Conservative activist Ed Hopper & I spoke with Victoria Road residents last November establishing complete support for zig zags.  I spoke with RBC's Transport Department to find out the logistics.  Next PCSO Karen Vaughan and I met with Ruth Perry, as often Karen has witnessed the risk to toddlers and children obscured from drivers by parked cars at school pick up time and wanted to improve the situation.  Naturally the school's governing body agreed to the improvement and the paint went down just before Christmas.

Residents, parents and Ruth Perry alike are all pleased with the change.  Practically everybody is respecting it: anyone who has dared try to park there has been moved on swiftly by parents!

Friday 13 January 2012

Junction Review

Last year when I saw the aftermath of an Albert/Highmoor Road junction crash I spoke with the policeman at the scene to find out what was thought to have happened.  Once finished I chanced upon a resident who lives a few doors away from the junction and is a civil engineer specialising in traffic and highways. 

The resident is on the Caversham & District Residents' Association's committee (CADRA).  CADRA is apolitical and does an invaluable job for the community.  Its mission statement is to "preserve and enhance the quality of life in Caversham and the surrounding District".

To cut a long story short, the resident/CADRA committee member went to considerable trouble, writing up a detailed report which I asked officers to review.  You can find the link to it which has now been uploaded onto this page of CADRA's website.
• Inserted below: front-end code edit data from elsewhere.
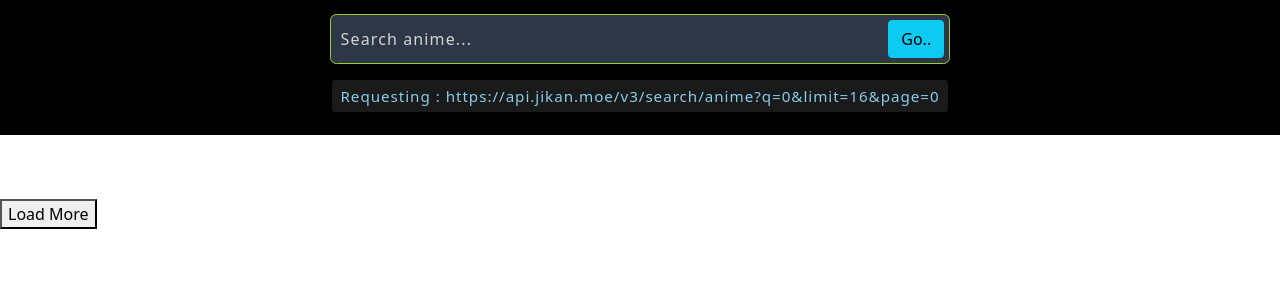
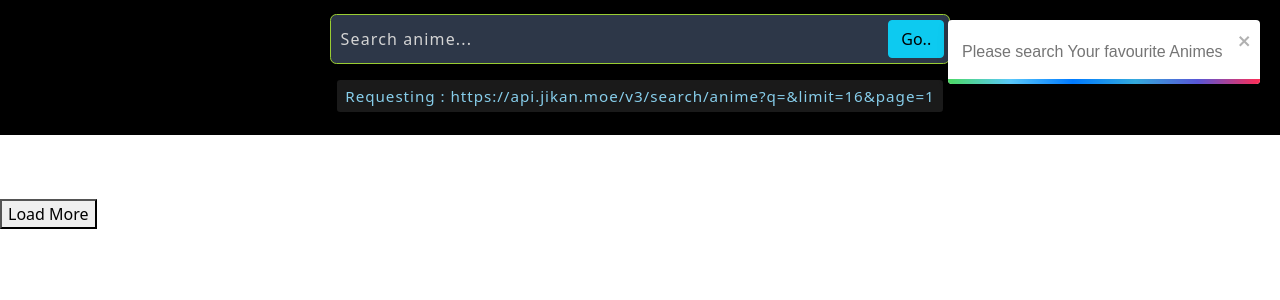
Before and after one commit to thechildwholovesyou/spinny-assignment, a React (Create React App) app in the folder spinny-assignment/: page / in a window 1280 px wide. Shown: the top 300 px of the page. Built offline with nearby package versions, Linux system fonts and the light colour scheme.

Commit message:
spinners added

```diff
--- a/spinny-assignment/package.json
+++ b/spinny-assignment/package.json
@@ -10,6 +10,8 @@
     "react-dom": "^18.0.0",
     "react-redux": "^8.0.1",
     "react-scripts": "5.0.1",
+    "react-spinners": "^0.11.0",
+    "react-toastify": "^8.2.0",
     "redux": "^4.2.0",
     "web-vitals": "^2.1.4"
   },
--- a/spinny-assignment/src/App.js
+++ b/spinny-assignment/src/App.js
@@ -8,7 +8,7 @@ const App = () => {
     <div>
       <Header />
       <AnimeList />
-      <Footer />
+
     </div>
   );
 };
--- a/spinny-assignment/src/components/AnimeList.jsx
+++ b/spinny-assignment/src/components/AnimeList.jsx
@@ -1,12 +1,15 @@
 import React, { useEffect } from "react";
 import "./Anime.css";
 import Anime from "./Anime";
+import Footer from "./Footer";
 import {
   updateAnimes,
   currentSearch,
   incrementPageNumberAction,
 } from "../redux/actions";
 import { useSelector, useDispatch } from "react-redux";
+import "react-toastify/dist/ReactToastify.css";
+import { ToastContainer, toast } from "react-toastify";
 
 const AnimeList = () => {
   let animeList = useSelector((state) => state.animeList);
@@ -17,6 +20,7 @@ const AnimeList = () => {
   useEffect(() => {
     const fetchAnimes = async () => {
       if (currSearch == undefined || currSearch.length == 0) {
+        toast("Please search Your favourite Animes");
         return;
       }
       const response = await fetch(
@@ -26,6 +30,18 @@ const AnimeList = () => {
       });
       const data = await response.json();
       console.log(data.results);
+
+      if (!data.results) {
+        if (data.status == 404) {
+          //dispatch(error(true));
+          toast.error(data.message);
+        } else {
+          //dispatch(error(true));
+          toast.error("Oops some error occured ");
+        }
+        return;
+      }
+
       dispatch(updateAnimes(data.results));
     };
     fetchAnimes();
@@ -44,6 +60,18 @@ const AnimeList = () => {
           });
         })}
       </section>
+      <Footer />
+      <ToastContainer
+        position="top-right"
+        autoClose={5000}
+        hideProgressBar={false}
+        newestOnTop={false}
+        closeOnClick
+        rtl={false}
+        pauseOnFocusLoss
+        draggable
+        pauseOnHover
+      />
     </div>
   );
 };
--- a/spinny-assignment/src/components/Header.jsx
+++ b/spinny-assignment/src/components/Header.jsx
@@ -1,8 +1,9 @@
+import { useSelector } from "react-redux";
 import "./Header.css";
 import SearchBar from "./SearchBar";
 const Header = () => {
-  let query = 0;
-  let pageNo = 0;
+  let query = useSelector((state) => state.currentSearch);
+  let pageNo = useSelector((state) => state.currPage);
   return (
     <header className="header">
       <SearchBar />
```
Also changed, not shown: 1 other file (tests, documents, lock files or other folders).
The officer response judged that CADRA's proposed removal of the red central hatching so the stop line can be moved forward thus improving sight lines, is unlikely to have prevented either the May '11 or previous accident.  Considering the current accident data, the officer states it is very difficult to justify any change at this junction.  However the officer concludes
"what this exercise has shown is that the current measures must be well maintained to ensure drivers appreciate the presence of the junction.  Regular maintenance of overhanging vegetation and of the lining, signing and red surfacing is essential to ensure the very best safety of the junction is maintained."
Furthermore, the officer has agreed to CADRA's request for the central hatch and red surface to be reviewed at the time of any surfacing.

[Note:  Apologies for the delay in publishing this update.  I was awaiting the necessary permission from CADRA and the RBC officer]

Tuesday 3 January 2012

Recent Events

A Happy New Year to you!  I hope you've all had a relaxing Christmas and enjoyed the holidays.  Thank you in particular to all the emergency staff who worked over the festivities, forgoing celebrations for the benefit of everyone else.

In the last few days much has happened in just a small area, mostly within Thames Ward (which I represent until May)
  • On Friday a No 22 bus was involved in a crash with a VW Polo on the Hemdean Road near the mini roundabout with Oakley Road.  Although the car driver had to be cut out of his car, thankfully neither he nor anyone on the bus was seriously injured.  One resident who heard the accident and saw the aftermath said she thought it was caused by the Polo driver failing to see the oncoming bus before pulling out of a driveway, however anyone who actually witnessed the incident should speak with the Police
  • On New Year's Eve nearby in Rotherfield Way a man was "bottled" by youths as he walked back home with his girl friend in the early hours.  According to Getreading his injuries weren't life-threatening though he needed stitches in his neck.  The youths are said to have all been white and wearing base ball hats.  If you know who they are, tell the Police: they could do it - or worse - again
  • In today's strong winds a mother and child narrowly missed being hit by a falling tree as they walked along the footpath between Surely Row (off Rotherfield Way) and Eliot Close.  RBC has said the tree will have been cleared this afternoon
  • Further trees are reported to have fallen - in Gravel Hill (now cleared) and across in Peppard Ward, a tree fell from Clayfield Copse across Kiln Road onto an unoccupied, parked vehicle (also now cleared - the vehicle is probably a write-off)